Pinsa Romana offers three varieties of Stone-Baked Ancient Roman Pie (mini-pizzas), including one basic and one teeming with mushroom. We opted for Prosciutto, which thin dough bedding arrives crispy and burnt in a good way, layered with Crescenza and Parmigiano Reggiano and loaded with arugula to complement the crust’s smoky flavor. This is by no means your Americanized personal pizza, nor should it be.


Rick Caruso would not be worth his Italian-American salt if his restaurant did not offer an array of pasta for the rimo course, and at Caruso’s, you can indulge in Chef Falsini’s golden spin on tagliolini, risotto and gnocchi. Artichoke is a Falsini favorite, and so the textural vegetable appears in many a dish on his menu, including Lamb Batutto and Artichoke Pappardelle.

Our party opted for Tagliatelle al Ragu, a triumphant Bolognese noodle dish abundant with a savory blend of veal, beef and pork and Parmigiano Reggiano.

Refreshingly minimal, the Main Courses section offers only seven options to cover proteins by way of surf ‘n’ turf, and when the offerings are this sublime, you won’t be wanting for other fare.

Sonoma Lamb, Rack and Meatballs comes with Neapolitan Croquette, almond artichoke crema and artichoke Romana. Pan-Roasted Channel Island Halibut gives good white fish, accompanied by fingerling potatoes, spring onions and asparagus (there is also the orange fish dish, Crispy Monterey Salmon).

Charred Octopus

Cooked to perfection, Santa Barbara Harbor Cioppino (basically Italian for “bouillabaisse”), is a hearty bowl bulk-loaded with calamari, succulent octopus tentacle, seared cod, Dungeness crab, and clams and mussels.

As for meal accompaniment, Caruso’s solid signature cocktails offer a nice range of breadth, from the Citrus Spritz (grapefruit-infused Aperol, prosecco, club soda), to the Milano-Torino (Campari, vermouth, orange slice), or Sgroppino (vodka, prosecco, lemon thyme sorbet, mint).

As with all elements of the property itself, presentation is put on a pedestal at Caruso’s, and dessert does not get short shrift. Tiramisu, filled with biscuit and mascarpone, arrives in an egg-like shell made of a gossamer-sheer spun sugar, which the waiter serves with espresso in an affogato-style pour-over.
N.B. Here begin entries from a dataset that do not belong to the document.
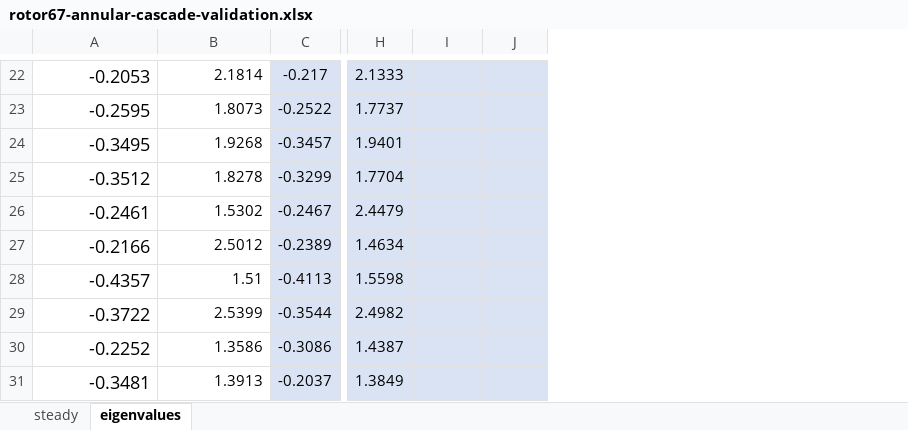
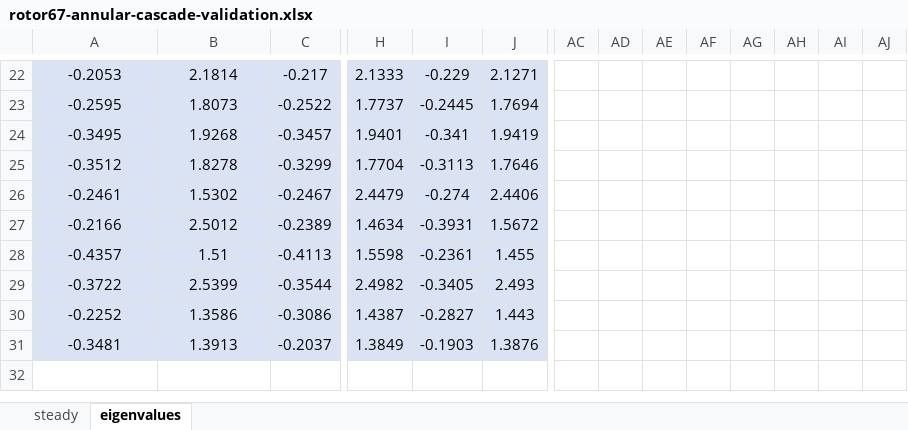
Before and after one commit to bigmangoxu/eigenvalueStability, an Excel workbook: keyResults/rotor67-22passage/rotor67-annular-cascade-validation.xlsx, sheet eigenvalues, drawn as a sheet; only a part is shown, gaps mark what is left out; values as stored, in another font and other column widths than the file's, no borders; charts and pictures not drawn; the diff covers the shown part only; the diff names each change by its address in the sheet, - before the commit and + after, or states it on an @@ line.

```diff
--- a/keyResults/rotor67-22passage/rotor67-annular-cascade-validation.xlsx (sheet eigenvalues)
+++ b/keyResults/rotor67-22passage/rotor67-annular-cascade-validation.xlsx (sheet eigenvalues)
+column AC, empty
+column AD, empty
+column AE, empty
+column AF, empty
+column AG, empty
+column AH, empty
+column AI, empty
+column AJ, empty
-A22:B31 fill: none
+A22:B31 fill: #DAE3F3
@@ A22:A31 text size: smaller @@
-A22:B31 alignment: right
+A22:B31 alignment: center
-I22: (empty)
+I22: -0.229
-J22: (empty)
+J22: 2.1271
-I23: (empty)
+I23: -0.2445
-J23: (empty)
+J23: 1.7694
-I24: (empty)
+I24: -0.341
-J24: (empty)
+J24: 1.9419
-I25: (empty)
+I25: -0.3113
-J25: (empty)
+J25: 1.7646
-I26: (empty)
+I26: -0.274
-J26: (empty)
+J26: 2.4406
-I27: (empty)
+I27: -0.3931
-J27: (empty)
+J27: 1.5672
-I28: (empty)
+I28: -0.2361
-J28: (empty)
+J28: 1.455
-I29: (empty)
+I29: -0.3405
-J29: (empty)
+J29: 2.493
-I30: (empty)
+I30: -0.2827
-J30: (empty)
+J30: 1.443
-I31: (empty)
+I31: -0.1903
-J31: (empty)
+J31: 1.3876
```
Also changed, not shown: 20 edited cells and cell formats elsewhere in this sheet, charts or pictures.
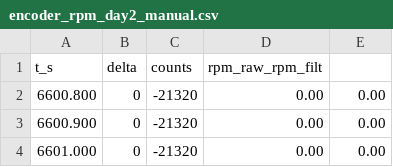
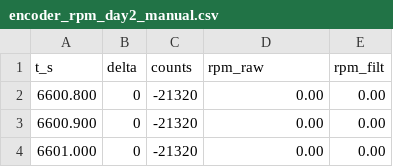
Before and after one commit to RicoTk/mechatronics-portfolio, a CSV file: AGV_Project/05_Controls/Data/encoder_rpm_day2_manual.csv, drawn as a sheet; only a part is shown.

Commit message:
Update encoder_rpm_day2_manual.csv

```diff
--- a/AGV_Project/05_Controls/Data/encoder_rpm_day2_manual.csv
+++ b/AGV_Project/05_Controls/Data/encoder_rpm_day2_manual.csv
@@ -1,2 +1,2 @@
-t_s,delta,counts,rpm_raw_rpm_filt
+t_s,delta,counts,rpm_raw,rpm_filt
 6600.800,0,-21320,0.00,0.00
```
Citrus Bellini is comprised of citrus compote, blood orange sorbet, candid buddha’s hand and champagne spun thin. Passion Fruit Grand Cru Chocolate Bar, made with buffalo milk gelato and Mandarin orange.

The cliché “the devil is in the details” never rang more true for a developer than for Rick Caruso. At a Caruso establishment, nothing is haphazard or left to chance. There has been forethought put into every brick, every capitol, every angle, every placement of a tree or shrub.

Yet, Caruso’s appears to be a more-personal-than-usual project for the famed developer, perhaps even a crowning achievement. From the monogrammed napkins to the choice of classic standards wafting through the ocean breeze in the background, the restaurant not only echoes the billionaire’s uncanny eye for detail but appears to reflect his personal taste.

Indeed, dining at Caruso’s as the sun sets over Montecito, one gets the idea that this establishment encompasses everything that Rick Caruso enjoys in a culinary experience.

And while the culinary fare may be more expensive than the average restaurant, you won’t flinch because the experience will be worth every penny. Be among the first to visit Caruso’s and witness a Michelin-star restaurant in the making.